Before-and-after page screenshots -
= = =

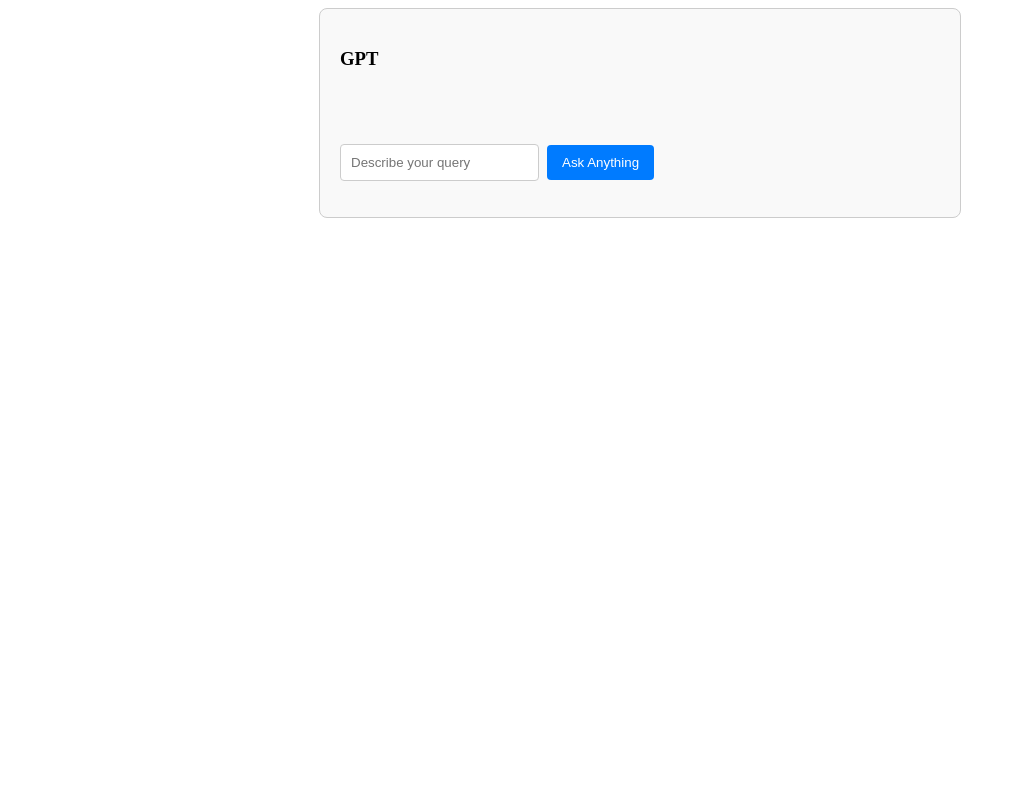
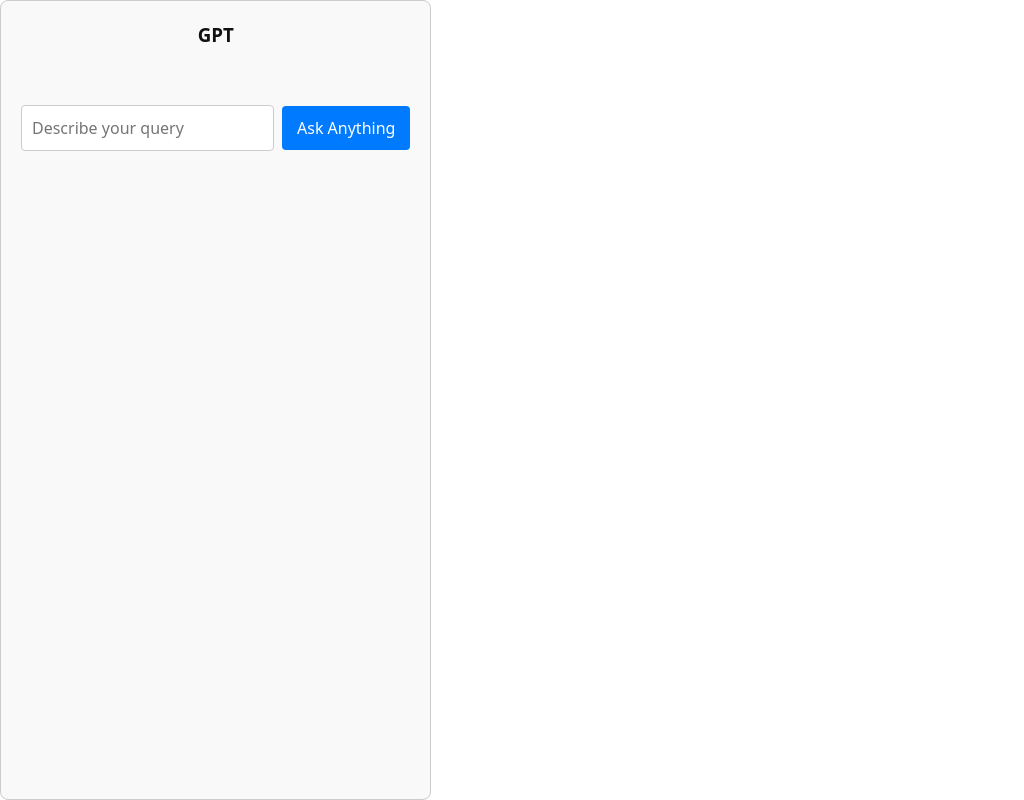
Before and after one commit to Devon-McGrath-github/fullstack-openai-chatbot, a React (Vite) app in the folder client/: page / in a window 1280 px wide. Shown: the whole page, without its empty margins (0-1024 px from the left). Built offline with nearby package versions, Linux system fonts and the light colour scheme.

Commit message:
add css reset, tweak styles

```diff
--- a/client/src/App.css
+++ b/client/src/App.css
@@ -1,20 +1,105 @@
-#root {
-  max-width: 1280px;
-  margin: 0 auto;
-  padding: 2rem;
-  text-align: center;
+@font-face {
+  font-family: 'ColfaxAI';
+  src: url(https://cdn.openai.com/API/fonts/ColfaxAIRegular.woff2)
+      format('woff2'),
+    url(https://cdn.openai.com/API/fonts/ColfaxAIRegular.woff) format('woff');
+  font-weight: normal;
+  font-style: normal;
+}
+@font-face {
+  font-family: 'ColfaxAI';
+  src: url(https://cdn.openai.com/API/fonts/ColfaxAIBold.woff2) format('woff2'),
+    url(https://cdn.openai.com/API/fonts/ColfaxAIBold.woff) format('woff');
+  font-weight: bold;
+  font-style: normal;
 }
 
+/* Prefers reduced motion - disable loading animation */
 @media (prefers-reduced-motion: no-preference) {
   a:nth-of-type(2) .logo {
     animation: logo-spin infinite 20s linear;
   }
 }
 
-.card {
-  padding: 2em;
+:root {
+  font-family: Inter, system-ui, Avenir, Helvetica, Arial, sans-serif;
+  line-height: 1.5;
+  font-weight: 400;
+
+  font-synthesis: none;
+  text-rendering: optimizeLegibility;
+  -webkit-font-smoothing: antialiased;
+  -moz-osx-font-smoothing: grayscale;
+  -webkit-text-size-adjust: 100%;
+
+  box-sizing: border-box;
 }
 
-.read-the-docs {
-  color: #888;
+main {
+  min-height: 100vh;
+  display: flex;
+  flex-direction: column;
+  align-items: center;
+  max-width: 760px;
+  margin: 0 auto;
+  padding: 20px;
+  border: 1px solid #ccc;
+  border-radius: 8px;
+  background-color: #f9f9f9;
 }
+
+body {
+  margin: 0;
+  display: flex;
+  place-items: center;
+  min-width: 320px;
+  min-height: 100vh;
+}
+
+a {
+  font-weight: 500;
+  color: #646cff;
+  text-decoration: inherit;
+}
+a:hover {
+  color: #535bf2;
+}
+
+h1 {
+  font-size: 3.2em;
+  line-height: 1.1;
+}
+
+button {
+  border-radius: 8px;
+  border: 1px solid transparent;
+  padding: 0.6em 1.2em;
+  font-size: 1em;
+  font-weight: 500;
+  font-family: inherit;
+  background-color: #1a1a1a;
+  cursor: pointer;
+  transition: border-color 0.25s;
+}
+
+button:hover {
+  border-color: #646cff;
+}
+
+button:focus,
+button:focus-visible {
+  outline: 4px auto -webkit-focus-ring-color;
+}
+
+@media (prefers-color-scheme: light) {
+  :root {
+    color: #213547;
+    background-color: #ffffff;
+  }
+  a:hover {
+    color: #747bff;
+  }
+  button {
+    background-color: #f9f9f9;
+  }
+}
--- a/client/src/App.tsx
+++ b/client/src/App.tsx
@@ -1,9 +1,9 @@
 import {useState} from 'react';
 import ChatInput from './components/ChatInput/ChatInput';
 import ChatOutput from './components/ChatOutput/ChatOutput';
-import styles from './styles.module.css';
 import {useChat} from './hooks/useChat';
-import { ChatProvider } from './context/ChatContext';
+import {ChatProvider} from './context/ChatContext';
+import './App.css';
 
 type GenerateResponse = {
   query: string;
@@ -42,14 +42,13 @@
   };
 
   return (
-    <main className={styles.main}>
+    <main>
       <h3>GPT</h3>
       <div
         style={{
           display: 'flex',
           flexDirection: 'column',
           gap: '8px',
-          marginBottom: '16px',
         }}
       >
         <ChatOutput />
--- a/client/src/index.css
+++ /dev/null
@@ -1,71 +0,0 @@
-:root {
-  font-family: Inter, system-ui, Avenir, Helvetica, Arial, sans-serif;
-  line-height: 1.5;
-  font-weight: 400;
-
-  color-scheme: light dark;
-  color: rgba(255, 255, 255, 0.87);
-  background-color: #242424;
-
-  font-synthesis: none;
-  text-rendering: optimizeLegibility;
-  -webkit-font-smoothing: antialiased;
-  -moz-osx-font-smoothing: grayscale;
-  -webkit-text-size-adjust: 100%;
-
-  box-sizing: border-box;
-}
-
-a {
-  font-weight: 500;
-  color: #646cff;
-  text-decoration: inherit;
-}
-a:hover {
-  color: #535bf2;
-}
-
-body {
-  margin: 0;
-  display: flex;
-  place-items: center;
-  min-width: 320px;
-  min-height: 100vh;
-}
-
-h1 {
-  font-size: 3.2em;
-  line-height: 1.1;
-}
-
-button {
-  border-radius: 8px;
-  border: 1px solid transparent;
-  padding: 0.6em 1.2em;
-  font-size: 1em;
-  font-weight: 500;
-  font-family: inherit;
-  background-color: #1a1a1a;
-  cursor: pointer;
-  transition: border-color 0.25s;
-}
-button:hover {
-  border-color: #646cff;
-}
-button:focus,
-button:focus-visible {
-  outline: 4px auto -webkit-focus-ring-color;
-}
-
-@media (prefers-color-scheme: light) {
-  :root {
-    color: #213547;
-    background-color: #ffffff;
-  }
-  a:hover {
-    color: #747bff;
-  }
-  button {
-    background-color: #f9f9f9;
-  }
-}
--- a/client/src/main.tsx
+++ b/client/src/main.tsx
@@ -1,6 +1,7 @@
 import {StrictMode} from 'react';
 import {createRoot} from 'react-dom/client';
 import App from './App.tsx';
+import './reset.css';
 
 createRoot(document.getElementById('root')!).render(
   <StrictMode>
--- /dev/null
+++ b/client/src/reset.css
@@ -0,0 +1,91 @@
+/* 1. Use a more intuitive box-sizing model */
+*,
+*::before,
+*::after {
+  box-sizing: border-box;
+}
+
+/* 2. Remove default margin and padding */
+* {
+  margin: 0;
+  padding: 0;
+}
+
+/* 3. Allow percentage-based heights in the application */
+html,
+body {
+  height: 100%;
+}
+
+/* 4. Improve text rendering and font consistency */
+body {
+  -webkit-font-smoothing: antialiased;
+  -moz-osx-font-smoothing: grayscale;
+  text-rendering: optimizeLegibility;
+  font-family: system-ui, -apple-system, BlinkMacSystemFont, 'Segoe UI', Roboto,
+    Oxygen, Ubuntu, Cantarell, 'Open Sans', 'Helvetica Neue', sans-serif;
+  line-height: 1.5;
+  background-color: #fff;
+  color: #111;
+}
+
+/* 5. Make images and media responsive by default */
+img,
+picture,
+video,
+canvas,
+svg {
+  display: block;
+  max-width: 100%;
+}
+
+/* 6. Inherit fonts for inputs and buttons */
+input,
+button,
+textarea,
+select {
+  font: inherit;
+  color: inherit;
+}
+
+/* 7. Remove built-in form control styles */
+button {
+  background: none;
+  border: none;
+  cursor: pointer;
+}
+
+/* 8. Ensure buttons still show pointer on hover */
+button:disabled {
+  cursor: not-allowed;
+  opacity: 0.6;
+}
+
+/* 9. Remove list styles (ul/ol) */
+ul,
+ol {
+  list-style: none;
+}
+
+/* 10. Remove anchor defaults but keep accessibility */
+a {
+  text-decoration: none;
+  color: inherit;
+}
+
+/* 11. Give a smoother scroll */
+html {
+  scroll-behavior: smooth;
+}
+
+/* 12. Respect user preference for reduced motion */
+@media (prefers-reduced-motion: reduce) {
+  *,
+  *::before,
+  *::after {
+    animation-duration: 0.01ms !important;
+    animation-iteration-count: 1 !important;
+    transition-duration: 0.01ms !important;
+    scroll-behavior: auto !important;
+  }
+}
--- a/client/src/styles.module.css
+++ /dev/null
@@ -1,42 +0,0 @@
-@font-face {
-  font-family: 'ColfaxAI';
-  src: url(https://cdn.openai.com/API/fonts/ColfaxAIRegular.woff2)
-      format('woff2'),
-    url(https://cdn.openai.com/API/fonts/ColfaxAIRegular.woff) format('woff');
-  font-weight: normal;
-  font-style: normal;
-}
-@font-face {
-  font-family: 'ColfaxAI';
-  src: url(https://cdn.openai.com/API/fonts/ColfaxAIBold.woff2) format('woff2'),
-    url(https://cdn.openai.com/API/fonts/ColfaxAIBold.woff) format('woff');
-  font-weight: bold;
-  font-style: normal;
-}
-
-.main {
-  max-width: 600px;
-  margin: 0 auto;
-  padding: 20px;
-  border: 1px solid #ccc;
-  border-radius: 8px;
-  background-color: #f9f9f9;
-}
-
-.form {
-  display: flex;
-  margin-bottom: 20px;
-}
-
-.submitButton {
-  padding: 6px 10px;
-  border: 1px solid #ccc;
-  background: #fff;
-  cursor: pointer;
-  border-radius: 4px;
-}
-
-.submitButton:disabled {
-  opacity: 0.6;
-  cursor: not-allowed;
-}
```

= = =

Sift the data above for lines with "scroll", then copy each one.

ANSWER FOR THE TASK -
+/* 11. Give a smoother scroll */
+  scroll-behavior: smooth;
+    scroll-behavior: auto !important;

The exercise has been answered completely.